With a hint of the flavour of English hedgerows and a modest 3 per cent alcohol contest, it is a version of one of the oldest drinks in Britain.
Elderflower, the flavour of some of the most popular drinks down the centuries, is making a comeback. For the past two weeks, hundreds of pickers in the West Country have been out harvesting the flowers of the elder tree for the Bottle Green Drinks Company which will turn two--and- a-half tons of the creamy white blooms into more than two million bottles of cordial, spritzer, presse or sparkling wine.
The company, which employs 24 people and began eight years ago, is planning to introduce the rest of the world to the taste of a drink that traditionally marks the start of summer. Exports to Canada and several European countries are in the pipeline. Pickers have been paid pounds 1 a pound for the flowers in one of the biggest harvests of elder for several years and most of it is being turned into non-alcoholic presse and cordial.
Pauline Edgington, general manager of the company, said: "When we get the flowers we put them into vats, add natural sugar solution and mix it all up. It gets stirred for several days before it is stored. We need the elderflower fresh and in peak condition. If it is picked and stored in plastic bags it begins to go off. Elderflower seems to thrive in the soil in the Cotswolds. We pay by the pound and an average-size bucket contains around two-and-a-half pounds. We have had a huge cross- section of people helping us: ladies with wicker baskets on the front of bicycles, families with children, unemployed young men and students."
A Wiltshire recipe:
Take a one-gallon jar and put in sufficient elderflower to cover the bottom.
Add a gallon of water, one pound of sugar and two tablespoons of white wine vinegar or cider vinegar.
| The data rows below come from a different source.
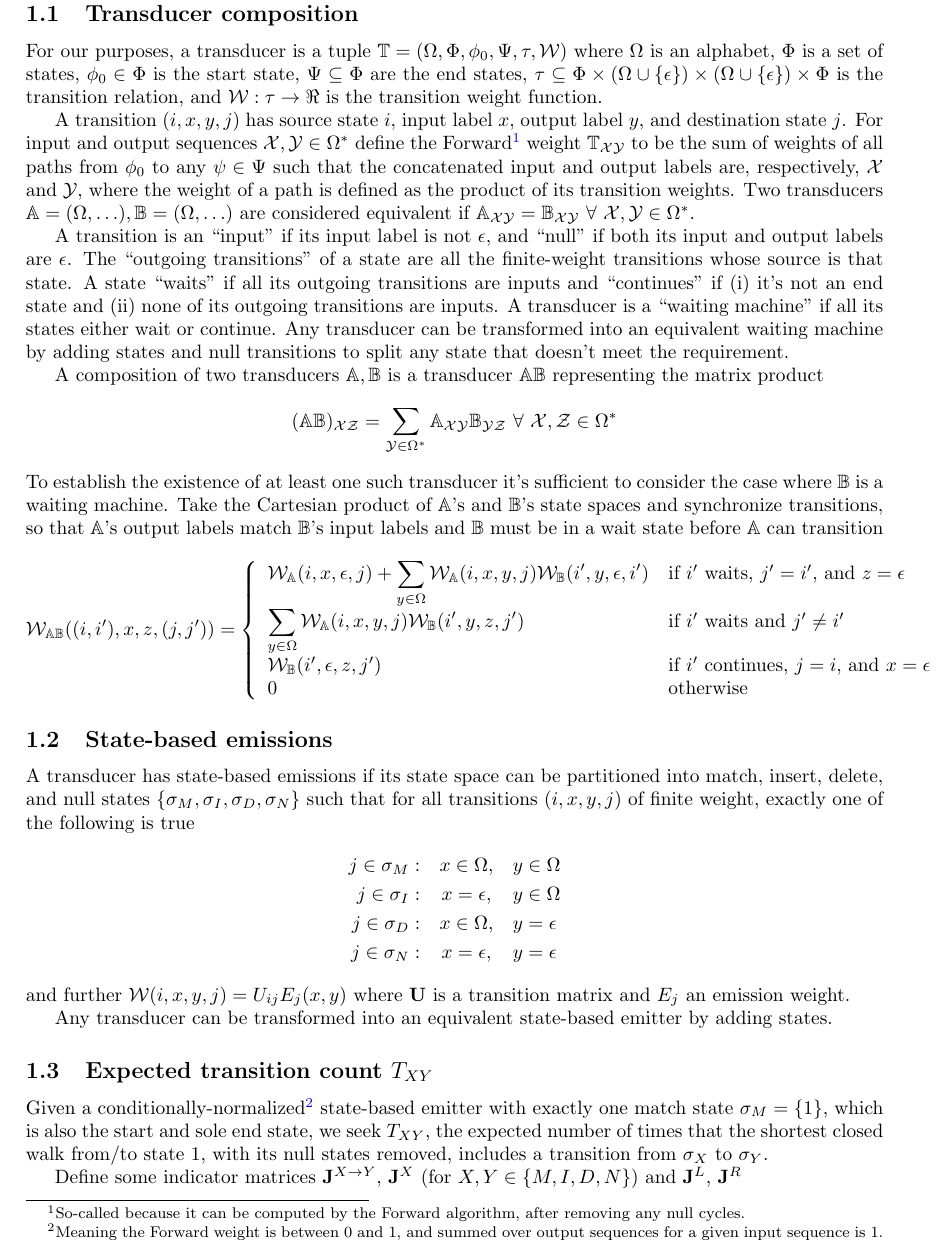
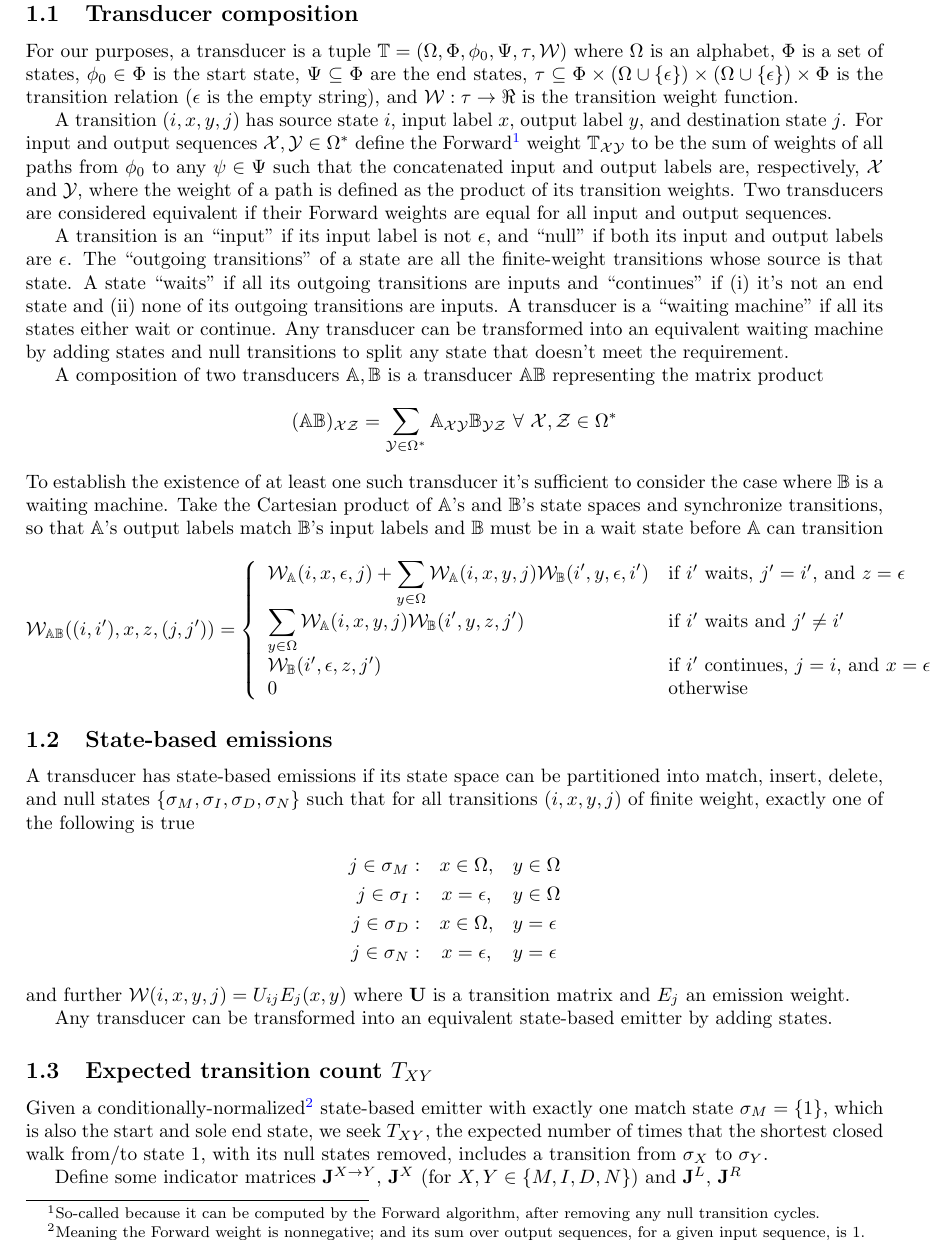
Before and after one commit to ihh/EvolPairHMM, a LaTeX document (numerical.tex): part of page 1 of 7, cut so that both start at the same text. Compiled offline with pdfLaTeX.

Commit message:
rewrote some math as text

```diff
--- a/numerical.tex
+++ b/numerical.tex
@@ -37,14 +37,15 @@ $\Omega$ is an alphabet,
 $\Phi$ is a set of states,
 $\phi_0 \in \Phi$ is the start state,
 $\Psi \subseteq \Phi$ are the end states,
-$\tau \subseteq \Phi \times \gappedalphabet \times \gappedalphabet \times \Phi$ is the transition relation, and
+$\tau \subseteq \Phi \times \gappedalphabet \times \gappedalphabet \times \Phi$ is the transition relation ($\epsilon$ is the empty string), and
 ${\cal W}:\tau \to \Re$ is the transition weight function.
 
 A transition $(i,x,y,j)$ has source state $i$, input label $x$, output label $y$, and destination state $j$.
-For input and output sequences ${\cal X}, {\cal Y} \in \Omega^\ast$ define the Forward\footnote{So-called because it can be computed by the Forward algorithm, after removing any null cycles.} weight
+For input and output sequences ${\cal X}, {\cal Y} \in \Omega^\ast$
+define the Forward\footnote{So-called because it can be computed by the Forward algorithm, after removing any null transition cycles.} weight
 $\mathbb{T}_{\cal XY}$ to be the sum of weights of all paths from $\phi_0$ to any $\psi \in \Psi$
 such that the concatenated input and output labels are, respectively, ${\cal X}$ and ${\cal Y}$, where the weight of a path is defined as the product of its transition weights.
-Two transducers $\mathbb{A}=(\Omega,\ldots), \mathbb{B}=(\Omega,\ldots)$ are considered equivalent if $\mathbb{A}_{\cal XY} = \mathbb{B}_{\cal XY}\ \forall\ {\cal X},{\cal Y} \in \Omega^\ast$.
+Two transducers are considered equivalent if their Forward weights are equal for all input and output sequences.
 
 A transition is an ``input'' if its input label is not $\epsilon$, and ``null'' if both its input and output labels are $\epsilon$.
 The ``outgoing transitions'' of a state are all the finite-weight transitions whose source is that state.
@@ -87,7 +88,7 @@ Any transducer can be transformed into an equivalent state-based emitter by addi
 
 \subsection{Expected transition count $T_{XY}$}
 
-Given a conditionally-normalized\footnote{Meaning the Forward weight is between 0 and 1, and summed over output sequences for a given input sequence is 1.}
+Given a conditionally-normalized\footnote{Meaning the Forward weight is nonnegative; and its sum over output sequences, for a given input sequence, is 1.}
 state-based emitter with exactly one match state $\sigma_M = \{ 1 \}$, which is also the start and sole end state,
 we seek $T_{XY}$, the expected number of times that the shortest closed walk from/to state 1,
 with its null states removed, includes a transition from $\sigma_X$ to $\sigma_Y$.
```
Stir until sugar dissolves, cover, and leave for one day. Strain and bottle.
Cordial is drinkable within two weeks. Serve diluted with still or sparkling water, or with white wine, and ice and a slice of lemon.
Elderflower sparkling wine:
Six or more elderflower heads, two pounds of sugar, two tablespoons of white vinegar, two large lemons, sliced, and one gallon of cold water.
Pick the heads as the flowers start to open in the morning.
1) Put all the ingredients into a fermenting bowl. 2) Cover and leave to stand for 24 hrs in a warm place. 3) Strain and bottle. The longer it is left the more bubbles will form.
Drink after 10 days.Reuse content